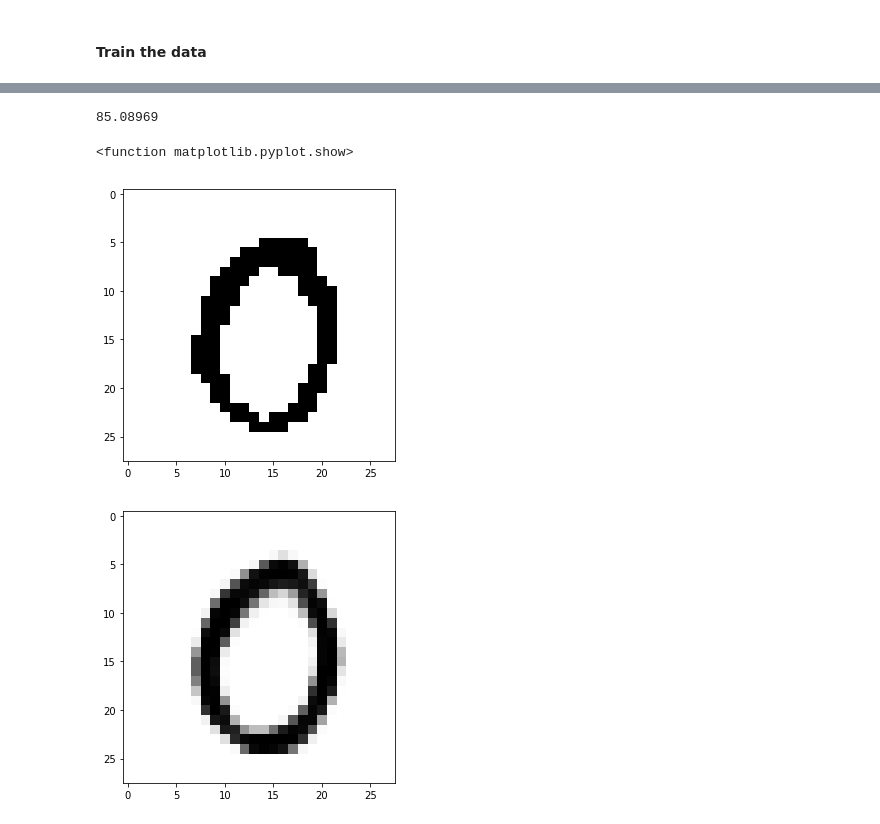
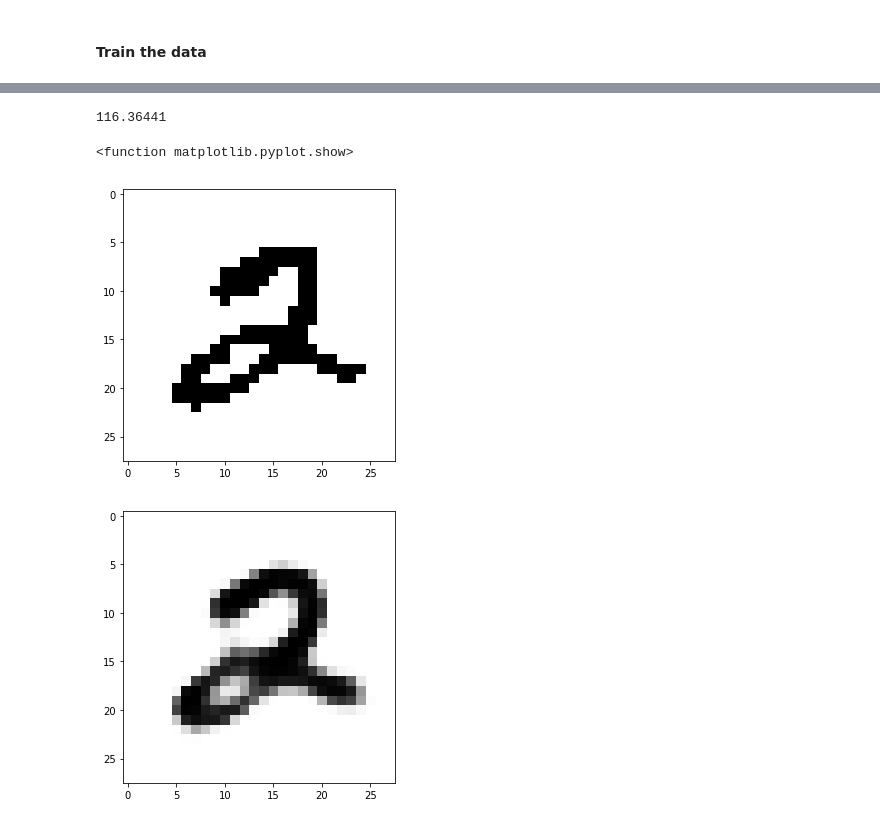
Before and after one commit to lorenzosintini/4YP, a Jupyter notebook: CVAE_MNIST_Numbers.ipynb, the cells around one changed output, grey strips where cells are left out. Saved outputs shown, nothing was run; the diff lists cells and outputs as text; code cells hidden in the pictures.

```diff
--- a/CVAE_MNIST_Numbers.ipynb
+++ b/CVAE_MNIST_Numbers.ipynb
@@ -26,8 +30,10 @@ def pick_class(x_train, y_train, class_n):
     print(len(new_y_train))
     return new_x_train, new_y_train
 
-class_to_pick = 0
-x_train, y_train = pick_class(x_train, y_train, class_to_pick)
+pick_number = True
+class_to_pick = 2
+if pick_number:
+  x_train, y_train = pick_class(x_train, y_train, class_to_pick)
 
 #data_inputs = 1000
 #x_train = x_train[0:data_inputs]
@@ -131,7 +139,8 @@ class CVAE(tf.keras.Model):
 
     def decode(self, z):
         pixel_output = self.decoder_nn(z)
-        return pixel_output
+        pixel_prob = tf.math.sigmoid(pixel_output)
+        return pixel_prob
 
 z_size = 50
 model = CVAE(z_size)
@@ -143,28 +152,19 @@ def compute_loss(model, x):
     z_mean, z_logvar = model.encode(x)
     z = model.reparameterize(z_mean, z_logvar)
 
-    pixel_output = model.decode(z)
-    #pixel_prob = tf.math.sigmoid(pixel_output)
+    pixel_prob = model.decode(z)
 
-    logpx_z_pixels = -tf.nn.sigmoid_cross_entropy_with_logits(logits=pixel_output, labels=x)
-    #logpx_z_pixels = tf.math.log(pixel_prob + 1e-10)*x + tf.math.log(1-pixel_prob + 1e-10)*(1-x)
+    logpx_z_pixels = tf.math.log(pixel_prob + 1e-10)*x + tf.math.log(1-pixel_prob + 1e-10)*(1-x)
     logpx_z_images = tf.reduce_sum(logpx_z_pixels, axis=[1, 2, 3])
     logpx_z = tf.reduce_mean (logpx_z_images)
 
-    logpz_z_parameters = -0.5 * (z ** 2.0 + np.log(2.0 * np.pi))
-    logpz_z_vector = tf.reduce_sum(logpz_z_parameters, axis=1)
-    logpz = tf.reduce_mean (logpz_z_vector)
+    kl_parameters = -0.5 * (1 + z_logvar - (z_mean ** 2.0) - tf.exp(z_logvar))
+    kl_vectors = tf.reduce_sum(kl_parameters, axis=1)
+    kl = tf.reduce_mean(kl_vectors)
 
-    logqz_x_parameters = -0.5 * ((z - z_mean) ** 2.0 * tf.exp(-z_logvar) + z_logvar + np.log(2.0 * np.pi))
-    logqz_x_vectors = tf.reduce_sum(logqz_x_parameters, axis=1)
-    logqz_x = tf.reduce_mean (logqz_x_vectors)
+    ELBO = (logpx_z - kl)
 
-    #kl_parameters = 0.5 * (1 + z_logvar - (z_mean ** 2) - tf.exp(-z_logvar))
-    #kl_vectors = tf.reduce_sum(kl_parameters, axis=1)
-    #kl = tf.reduce_mean(kl_vectors)
-
-    return -(logpx_z + logpz - logqz_x) #### why negative?? ####
-    #return -(logpx_z + kl)
+    return -ELBO # negative because we want to maximise
 # %% [markdown]
 #### Define the optimizer
 # %%
@@ -236,25 +238,25 @@ Test set ELBO: 194.7381591796875; epoch running time: 0.6135799884796143
 # %%
 #### Reconstruct image
 # %%
-x = test_images[13:14]
+x = train_images[0:1]
 
 z_mean, z_logvar = model.encode(x)
 z = model.reparameterize(z_mean, z_logvar)
 pixel_output = model.decode(z)
 pixel_prob = tf.math.sigmoid(pixel_output)
 
 loss = compute_loss(model,x)
 print(loss.numpy())
 
 fig = plt.figure(figsize=(5,5))
 plt.imshow(x[0,:, :, 0], cmap=plt.cm.binary)
 plt.show
 
 fig = plt.figure(figsize=(5,5))
 plt.imshow(pixel_prob[0,:, :, 0], cmap=plt.cm.binary)
 plt.show
 # %% [output]
-85.08969
+116.36441
 <function matplotlib.pyplot.show>
-[figure, old version]
+[figure, new version]
-[figure, old version]
+[figure, new version]
```
Also changed, not shown: parts of 7 cells of this notebook.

## [TASK DETAILS]
Select all lines with the word "axis" from the entries above.

## [RESPONSE TO THIS TASK]
     logpx_z_images = tf.reduce_sum(logpx_z_pixels, axis=[1, 2, 3])
-    logpz_z_vector = tf.reduce_sum(logpz_z_parameters, axis=1)
+    kl_vectors = tf.reduce_sum(kl_parameters, axis=1)
-    logqz_x_vectors = tf.reduce_sum(logqz_x_parameters, axis=1)
-    #kl_vectors = tf.reduce_sum(kl_parameters, axis=1)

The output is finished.